[Web page revision data]
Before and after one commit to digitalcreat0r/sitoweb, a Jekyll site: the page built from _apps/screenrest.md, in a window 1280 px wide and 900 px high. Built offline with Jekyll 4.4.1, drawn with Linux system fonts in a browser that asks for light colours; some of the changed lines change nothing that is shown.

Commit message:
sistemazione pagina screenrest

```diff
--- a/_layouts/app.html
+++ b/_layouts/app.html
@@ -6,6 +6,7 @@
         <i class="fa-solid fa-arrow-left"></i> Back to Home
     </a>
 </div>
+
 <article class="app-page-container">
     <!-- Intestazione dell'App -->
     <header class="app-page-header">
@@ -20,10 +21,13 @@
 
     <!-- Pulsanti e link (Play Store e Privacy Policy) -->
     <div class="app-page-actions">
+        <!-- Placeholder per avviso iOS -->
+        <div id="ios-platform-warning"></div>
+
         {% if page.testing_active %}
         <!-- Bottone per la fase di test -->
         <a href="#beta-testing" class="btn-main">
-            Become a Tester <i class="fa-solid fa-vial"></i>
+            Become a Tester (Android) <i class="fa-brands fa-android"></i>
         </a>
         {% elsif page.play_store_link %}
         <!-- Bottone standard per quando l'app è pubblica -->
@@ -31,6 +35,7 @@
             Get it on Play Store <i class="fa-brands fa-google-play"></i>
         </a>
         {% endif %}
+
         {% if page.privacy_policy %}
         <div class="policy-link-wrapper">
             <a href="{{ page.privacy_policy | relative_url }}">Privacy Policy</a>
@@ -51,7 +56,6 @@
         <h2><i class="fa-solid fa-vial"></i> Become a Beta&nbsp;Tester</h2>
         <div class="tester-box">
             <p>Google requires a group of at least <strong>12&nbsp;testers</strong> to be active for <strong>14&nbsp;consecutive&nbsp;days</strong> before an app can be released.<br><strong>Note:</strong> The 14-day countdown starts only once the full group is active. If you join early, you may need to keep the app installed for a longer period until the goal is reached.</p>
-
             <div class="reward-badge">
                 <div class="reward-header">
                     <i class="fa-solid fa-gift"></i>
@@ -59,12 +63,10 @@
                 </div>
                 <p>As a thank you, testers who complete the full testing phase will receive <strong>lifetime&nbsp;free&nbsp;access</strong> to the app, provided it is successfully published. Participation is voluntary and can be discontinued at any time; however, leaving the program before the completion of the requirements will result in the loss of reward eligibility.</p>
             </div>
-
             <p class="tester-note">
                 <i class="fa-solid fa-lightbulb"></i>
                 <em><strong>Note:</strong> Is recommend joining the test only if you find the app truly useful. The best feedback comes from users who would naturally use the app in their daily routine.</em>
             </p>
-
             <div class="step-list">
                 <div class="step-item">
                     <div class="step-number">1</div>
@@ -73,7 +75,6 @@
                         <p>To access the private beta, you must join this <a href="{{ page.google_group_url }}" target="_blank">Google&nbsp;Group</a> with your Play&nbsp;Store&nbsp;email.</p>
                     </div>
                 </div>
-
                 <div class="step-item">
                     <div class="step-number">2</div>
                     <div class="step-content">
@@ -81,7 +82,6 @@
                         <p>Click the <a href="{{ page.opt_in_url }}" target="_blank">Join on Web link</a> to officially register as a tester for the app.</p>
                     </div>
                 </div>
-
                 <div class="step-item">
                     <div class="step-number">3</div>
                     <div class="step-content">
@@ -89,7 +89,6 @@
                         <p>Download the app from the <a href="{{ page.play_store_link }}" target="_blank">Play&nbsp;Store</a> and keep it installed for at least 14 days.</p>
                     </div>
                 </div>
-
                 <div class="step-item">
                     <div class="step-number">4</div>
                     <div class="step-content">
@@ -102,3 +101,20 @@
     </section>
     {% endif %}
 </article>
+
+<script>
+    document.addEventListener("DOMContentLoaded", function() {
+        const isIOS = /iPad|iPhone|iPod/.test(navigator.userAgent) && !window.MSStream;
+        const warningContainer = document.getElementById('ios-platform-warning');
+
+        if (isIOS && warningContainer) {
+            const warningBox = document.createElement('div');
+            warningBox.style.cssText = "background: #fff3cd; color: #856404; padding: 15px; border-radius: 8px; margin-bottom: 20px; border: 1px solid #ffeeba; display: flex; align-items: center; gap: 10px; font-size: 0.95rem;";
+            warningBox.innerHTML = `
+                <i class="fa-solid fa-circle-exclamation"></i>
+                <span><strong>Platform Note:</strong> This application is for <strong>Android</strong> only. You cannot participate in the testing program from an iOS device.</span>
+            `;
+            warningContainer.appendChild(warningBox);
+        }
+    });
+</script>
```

Brief:
Repeat every record, exactly as written.

Response:
Before and after one commit to digitalcreat0r/sitoweb, a Jekyll site: the page built from _apps/screenrest.md, in a window 1280 px wide and 900 px high. Built offline with Jekyll 4.4.1, drawn with Linux system fonts in a browser that asks for light colours; some of the changed lines change nothing that is shown.

Commit message:
sistemazione pagina screenrest

```diff
--- a/_layouts/app.html
+++ b/_layouts/app.html
@@ -6,6 +6,7 @@
         <i class="fa-solid fa-arrow-left"></i> Back to Home
     </a>
 </div>
+
 <article class="app-page-container">
     <!-- Intestazione dell'App -->
     <header class="app-page-header">
@@ -20,10 +21,13 @@
 
     <!-- Pulsanti e link (Play Store e Privacy Policy) -->
     <div class="app-page-actions">
+        <!-- Placeholder per avviso iOS -->
+        <div id="ios-platform-warning"></div>
+
         {% if page.testing_active %}
         <!-- Bottone per la fase di test -->
         <a href="#beta-testing" class="btn-main">
-            Become a Tester <i class="fa-solid fa-vial"></i>
+            Become a Tester (Android) <i class="fa-brands fa-android"></i>
         </a>
         {% elsif page.play_store_link %}
         <!-- Bottone standard per quando l'app è pubblica -->
@@ -31,6 +35,7 @@
             Get it on Play Store <i class="fa-brands fa-google-play"></i>
         </a>
         {% endif %}
+
         {% if page.privacy_policy %}
         <div class="policy-link-wrapper">
             <a href="{{ page.privacy_policy | relative_url }}">Privacy Policy</a>
@@ -51,7 +56,6 @@
         <h2><i class="fa-solid fa-vial"></i> Become a Beta&nbsp;Tester</h2>
         <div class="tester-box">
             <p>Google requires a group of at least <strong>12&nbsp;testers</strong> to be active for <strong>14&nbsp;consecutive&nbsp;days</strong> before an app can be released.<br><strong>Note:</strong> The 14-day countdown starts only once the full group is active. If you join early, you may need to keep the app installed for a longer period until the goal is reached.</p>
-
             <div class="reward-badge">
                 <div class="reward-header">
                     <i class="fa-solid fa-gift"></i>
@@ -59,12 +63,10 @@
                 </div>
                 <p>As a thank you, testers who complete the full testing phase will receive <strong>lifetime&nbsp;free&nbsp;access</strong> to the app, provided it is successfully published. Participation is voluntary and can be discontinued at any time; however, leaving the program before the completion of the requirements will result in the loss of reward eligibility.</p>
             </div>
-
             <p class="tester-note">
                 <i class="fa-solid fa-lightbulb"></i>
                 <em><strong>Note:</strong> Is recommend joining the test only if you find the app truly useful. The best feedback comes from users who would naturally use the app in their daily routine.</em>
             </p>
-
             <div class="step-list">
                 <div class="step-item">
                     <div class="step-number">1</div>
@@ -73,7 +75,6 @@
                         <p>To access the private beta, you must join this <a href="{{ page.google_group_url }}" target="_blank">Google&nbsp;Group</a> with your Play&nbsp;Store&nbsp;email.</p>
                     </div>
                 </div>
-
                 <div class="step-item">
                     <div class="step-number">2</div>
                     <div class="step-content">
@@ -81,7 +82,6 @@
                         <p>Click the <a href="{{ page.opt_in_url }}" target="_blank">Join on Web link</a> to officially register as a tester for the app.</p>
                     </div>
                 </div>
-
                 <div class="step-item">
                     <div class="step-number">3</div>
                     <div class="step-content">
@@ -89,7 +89,6 @@
                         <p>Download the app from the <a href="{{ page.play_store_link }}" target="_blank">Play&nbsp;Store</a> and keep it installed for at least 14 days.</p>
                     </div>
                 </div>
-
                 <div class="step-item">
                     <div class="step-number">4</div>
                     <div class="step-content">
@@ -102,3 +101,20 @@
     </section>
     {% endif %}
 </article>
+
+<script>
+    document.addEventListener("DOMContentLoaded", function() {
+        const isIOS = /iPad|iPhone|iPod/.test(navigator.userAgent) && !window.MSStream;
+        const warningContainer = document.getElementById('ios-platform-warning');
+
+        if (isIOS && warningContainer) {
+            const warningBox = document.createElement('div');
+            warningBox.style.cssText = "background: #fff3cd; color: #856404; padding: 15px; border-radius: 8px; margin-bottom: 20px; border: 1px solid #ffeeba; display: flex; align-items: center; gap: 10px; font-size: 0.95rem;";
+            warningBox.innerHTML = `
+                <i class="fa-solid fa-circle-exclamation"></i>
+                <span><strong>Platform Note:</strong> This application is for <strong>Android</strong> only. You cannot participate in the testing program from an iOS device.</span>
+            `;
+            warningContainer.appendChild(warningBox);
+        }
+    });
+</script>
```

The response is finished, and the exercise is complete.